YOUR INSTRUCTIONS =>
What you return must match the data exactly, line for line.

ENTRIES PROVIDED section start

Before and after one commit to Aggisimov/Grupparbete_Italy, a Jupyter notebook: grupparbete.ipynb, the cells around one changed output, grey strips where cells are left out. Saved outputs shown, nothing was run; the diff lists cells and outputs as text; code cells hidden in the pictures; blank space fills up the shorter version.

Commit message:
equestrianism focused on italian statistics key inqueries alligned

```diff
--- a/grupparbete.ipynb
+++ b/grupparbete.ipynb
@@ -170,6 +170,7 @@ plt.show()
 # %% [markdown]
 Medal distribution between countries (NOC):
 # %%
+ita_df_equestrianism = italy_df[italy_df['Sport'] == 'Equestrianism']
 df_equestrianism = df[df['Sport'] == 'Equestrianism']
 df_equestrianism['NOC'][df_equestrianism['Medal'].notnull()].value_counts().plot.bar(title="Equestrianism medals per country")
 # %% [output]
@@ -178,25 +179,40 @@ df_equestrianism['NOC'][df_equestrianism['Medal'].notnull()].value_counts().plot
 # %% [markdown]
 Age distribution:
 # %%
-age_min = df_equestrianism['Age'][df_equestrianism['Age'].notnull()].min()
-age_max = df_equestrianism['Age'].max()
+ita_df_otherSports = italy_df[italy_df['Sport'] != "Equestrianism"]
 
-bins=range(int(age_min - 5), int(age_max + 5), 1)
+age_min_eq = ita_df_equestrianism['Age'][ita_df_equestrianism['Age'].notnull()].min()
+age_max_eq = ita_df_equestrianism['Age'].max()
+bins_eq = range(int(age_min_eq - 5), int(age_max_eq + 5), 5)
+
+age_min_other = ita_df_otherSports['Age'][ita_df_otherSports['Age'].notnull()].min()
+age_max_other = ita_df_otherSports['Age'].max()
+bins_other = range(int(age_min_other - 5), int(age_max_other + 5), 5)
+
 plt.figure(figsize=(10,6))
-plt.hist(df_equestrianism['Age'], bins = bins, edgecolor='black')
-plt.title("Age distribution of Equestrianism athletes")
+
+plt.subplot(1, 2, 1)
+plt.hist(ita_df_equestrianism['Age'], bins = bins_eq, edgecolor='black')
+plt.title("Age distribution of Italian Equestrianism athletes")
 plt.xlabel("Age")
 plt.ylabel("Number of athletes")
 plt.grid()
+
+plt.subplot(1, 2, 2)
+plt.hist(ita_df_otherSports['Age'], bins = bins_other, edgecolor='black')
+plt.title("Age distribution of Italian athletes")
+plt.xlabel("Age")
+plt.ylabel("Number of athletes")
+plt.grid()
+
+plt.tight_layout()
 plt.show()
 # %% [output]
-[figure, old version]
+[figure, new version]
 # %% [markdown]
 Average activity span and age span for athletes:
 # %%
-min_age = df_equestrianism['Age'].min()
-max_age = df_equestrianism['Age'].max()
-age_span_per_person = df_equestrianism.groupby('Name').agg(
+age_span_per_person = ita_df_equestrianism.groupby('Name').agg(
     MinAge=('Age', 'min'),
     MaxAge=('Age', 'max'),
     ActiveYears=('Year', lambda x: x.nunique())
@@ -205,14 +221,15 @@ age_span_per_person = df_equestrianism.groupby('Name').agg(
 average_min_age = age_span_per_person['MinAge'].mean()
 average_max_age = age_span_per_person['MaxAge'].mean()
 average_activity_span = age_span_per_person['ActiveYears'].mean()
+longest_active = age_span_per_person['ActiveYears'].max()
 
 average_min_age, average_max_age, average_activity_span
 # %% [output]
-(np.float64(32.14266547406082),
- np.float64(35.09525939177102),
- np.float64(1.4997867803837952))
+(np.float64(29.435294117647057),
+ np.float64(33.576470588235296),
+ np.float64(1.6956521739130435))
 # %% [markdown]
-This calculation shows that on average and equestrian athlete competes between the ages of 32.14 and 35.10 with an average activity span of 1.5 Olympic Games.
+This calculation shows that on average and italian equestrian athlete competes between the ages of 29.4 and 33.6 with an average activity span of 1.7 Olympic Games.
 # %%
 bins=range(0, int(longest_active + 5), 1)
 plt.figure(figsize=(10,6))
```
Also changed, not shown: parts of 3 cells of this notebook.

ENTRIES PROVIDED section end

REPLY TO THE TASK =>
Before and after one commit to Aggisimov/Grupparbete_Italy, a Jupyter notebook: grupparbete.ipynb, the cells around one changed output, grey strips where cells are left out. Saved outputs shown, nothing was run; the diff lists cells and outputs as text; code cells hidden in the pictures; blank space fills up the shorter version.

Commit message:
equestrianism focused on italian statistics key inqueries alligned

```diff
--- a/grupparbete.ipynb
+++ b/grupparbete.ipynb
@@ -170,6 +170,7 @@ plt.show()
 # %% [markdown]
 Medal distribution between countries (NOC):
 # %%
+ita_df_equestrianism = italy_df[italy_df['Sport'] == 'Equestrianism']
 df_equestrianism = df[df['Sport'] == 'Equestrianism']
 df_equestrianism['NOC'][df_equestrianism['Medal'].notnull()].value_counts().plot.bar(title="Equestrianism medals per country")
 # %% [output]
@@ -178,25 +179,40 @@ df_equestrianism['NOC'][df_equestrianism['Medal'].notnull()].value_counts().plot
 # %% [markdown]
 Age distribution:
 # %%
-age_min = df_equestrianism['Age'][df_equestrianism['Age'].notnull()].min()
-age_max = df_equestrianism['Age'].max()
+ita_df_otherSports = italy_df[italy_df['Sport'] != "Equestrianism"]
 
-bins=range(int(age_min - 5), int(age_max + 5), 1)
+age_min_eq = ita_df_equestrianism['Age'][ita_df_equestrianism['Age'].notnull()].min()
+age_max_eq = ita_df_equestrianism['Age'].max()
+bins_eq = range(int(age_min_eq - 5), int(age_max_eq + 5), 5)
+
+age_min_other = ita_df_otherSports['Age'][ita_df_otherSports['Age'].notnull()].min()
+age_max_other = ita_df_otherSports['Age'].max()
+bins_other = range(int(age_min_other - 5), int(age_max_other + 5), 5)
+
 plt.figure(figsize=(10,6))
-plt.hist(df_equestrianism['Age'], bins = bins, edgecolor='black')
-plt.title("Age distribution of Equestrianism athletes")
+
+plt.subplot(1, 2, 1)
+plt.hist(ita_df_equestrianism['Age'], bins = bins_eq, edgecolor='black')
+plt.title("Age distribution of Italian Equestrianism athletes")
 plt.xlabel("Age")
 plt.ylabel("Number of athletes")
 plt.grid()
+
+plt.subplot(1, 2, 2)
+plt.hist(ita_df_otherSports['Age'], bins = bins_other, edgecolor='black')
+plt.title("Age distribution of Italian athletes")
+plt.xlabel("Age")
+plt.ylabel("Number of athletes")
+plt.grid()
+
+plt.tight_layout()
 plt.show()
 # %% [output]
-[figure, old version]
+[figure, new version]
 # %% [markdown]
 Average activity span and age span for athletes:
 # %%
-min_age = df_equestrianism['Age'].min()
-max_age = df_equestrianism['Age'].max()
-age_span_per_person = df_equestrianism.groupby('Name').agg(
+age_span_per_person = ita_df_equestrianism.groupby('Name').agg(
     MinAge=('Age', 'min'),
     MaxAge=('Age', 'max'),
     ActiveYears=('Year', lambda x: x.nunique())
@@ -205,14 +221,15 @@ age_span_per_person = df_equestrianism.groupby('Name').agg(
 average_min_age = age_span_per_person['MinAge'].mean()
 average_max_age = age_span_per_person['MaxAge'].mean()
 average_activity_span = age_span_per_person['ActiveYears'].mean()
+longest_active = age_span_per_person['ActiveYears'].max()
 
 average_min_age, average_max_age, average_activity_span
 # %% [output]
-(np.float64(32.14266547406082),
- np.float64(35.09525939177102),
- np.float64(1.4997867803837952))
+(np.float64(29.435294117647057),
+ np.float64(33.576470588235296),
+ np.float64(1.6956521739130435))
 # %% [markdown]
-This calculation shows that on average and equestrian athlete competes between the ages of 32.14 and 35.10 with an average activity span of 1.5 Olympic Games.
+This calculation shows that on average and italian equestrian athlete competes between the ages of 29.4 and 33.6 with an average activity span of 1.7 Olympic Games.
 # %%
 bins=range(0, int(longest_active + 5), 1)
 plt.figure(figsize=(10,6))
```
Also changed, not shown: parts of 3 cells of this notebook.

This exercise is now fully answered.